A Pleistocene inter-tribal allopolyploidization event precedes the species radiation of Pachycladon (Brassicaceae) in New Zealand.Mol Phylogenet Evol. 2009 May; 51(2):365-72.MP
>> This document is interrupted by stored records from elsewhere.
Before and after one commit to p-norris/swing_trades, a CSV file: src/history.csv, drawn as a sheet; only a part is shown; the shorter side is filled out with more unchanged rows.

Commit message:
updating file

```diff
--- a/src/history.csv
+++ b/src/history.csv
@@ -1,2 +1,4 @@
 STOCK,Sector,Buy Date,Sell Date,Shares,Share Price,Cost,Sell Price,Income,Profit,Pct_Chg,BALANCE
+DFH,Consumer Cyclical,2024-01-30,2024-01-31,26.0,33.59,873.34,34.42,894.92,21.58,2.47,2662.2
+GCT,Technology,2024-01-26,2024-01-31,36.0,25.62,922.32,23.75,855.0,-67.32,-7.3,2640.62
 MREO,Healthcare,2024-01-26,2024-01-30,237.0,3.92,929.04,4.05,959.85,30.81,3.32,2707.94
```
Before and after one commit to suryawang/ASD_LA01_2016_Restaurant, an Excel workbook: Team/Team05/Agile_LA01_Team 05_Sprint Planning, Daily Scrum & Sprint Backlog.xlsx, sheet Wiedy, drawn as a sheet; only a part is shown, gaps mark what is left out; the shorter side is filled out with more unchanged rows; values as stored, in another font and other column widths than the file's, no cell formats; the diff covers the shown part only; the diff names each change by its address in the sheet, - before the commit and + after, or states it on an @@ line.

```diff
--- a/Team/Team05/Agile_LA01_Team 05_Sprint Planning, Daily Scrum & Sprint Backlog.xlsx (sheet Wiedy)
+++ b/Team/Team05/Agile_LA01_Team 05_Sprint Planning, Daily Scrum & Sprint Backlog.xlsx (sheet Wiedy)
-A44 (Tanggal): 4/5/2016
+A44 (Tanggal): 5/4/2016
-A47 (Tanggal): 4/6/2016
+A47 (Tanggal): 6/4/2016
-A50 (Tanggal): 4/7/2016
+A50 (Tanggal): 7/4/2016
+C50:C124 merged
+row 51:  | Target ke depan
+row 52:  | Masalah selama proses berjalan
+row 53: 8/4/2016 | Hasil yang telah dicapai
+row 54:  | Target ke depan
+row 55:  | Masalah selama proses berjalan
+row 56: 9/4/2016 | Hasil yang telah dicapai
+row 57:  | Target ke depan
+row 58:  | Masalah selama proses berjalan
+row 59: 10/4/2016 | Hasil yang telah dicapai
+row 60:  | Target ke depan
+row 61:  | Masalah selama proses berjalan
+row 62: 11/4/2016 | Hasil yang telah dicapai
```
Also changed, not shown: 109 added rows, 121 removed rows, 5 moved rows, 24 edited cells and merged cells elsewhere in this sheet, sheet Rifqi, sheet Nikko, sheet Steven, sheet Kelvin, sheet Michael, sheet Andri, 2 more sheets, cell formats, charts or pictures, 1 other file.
The Southern Alps in New Zealand contain many herbaceous plant groups that have radiated during the Plicoene-Pleistocene. The species in these genera tend to be polyploid relative to their overseas close relatives, an observation of much interest given that hybridization and allopolyploidy have recently been suggested as a possible stimulus for adaptive radiation. We were interested to determine whether or not allopollyploidy was a feature of Pachycladon, a genus which is hypothesised to have adaptively diversified onto different geological substrates in the mountains of the South Island of New Zealand. Phylogenetic analyses of five single-copy nuclear genes show that Pachycladon species have two copies of each gene representing two highly diverged evolutionary lineages from the Brassicaceae. Molecular clock analyses of all loci suggest that the two genome copies in Pachycladon diverged 8 million years ago, and that the allopolyploid origin of the genus occurred during the Pleistocene between 1.6 and 0.8 million years ago. This hybridization event at the origin of the Pachycladon radiation is perhaps the most extreme example yet reported of successful hybridization between distantly related parents.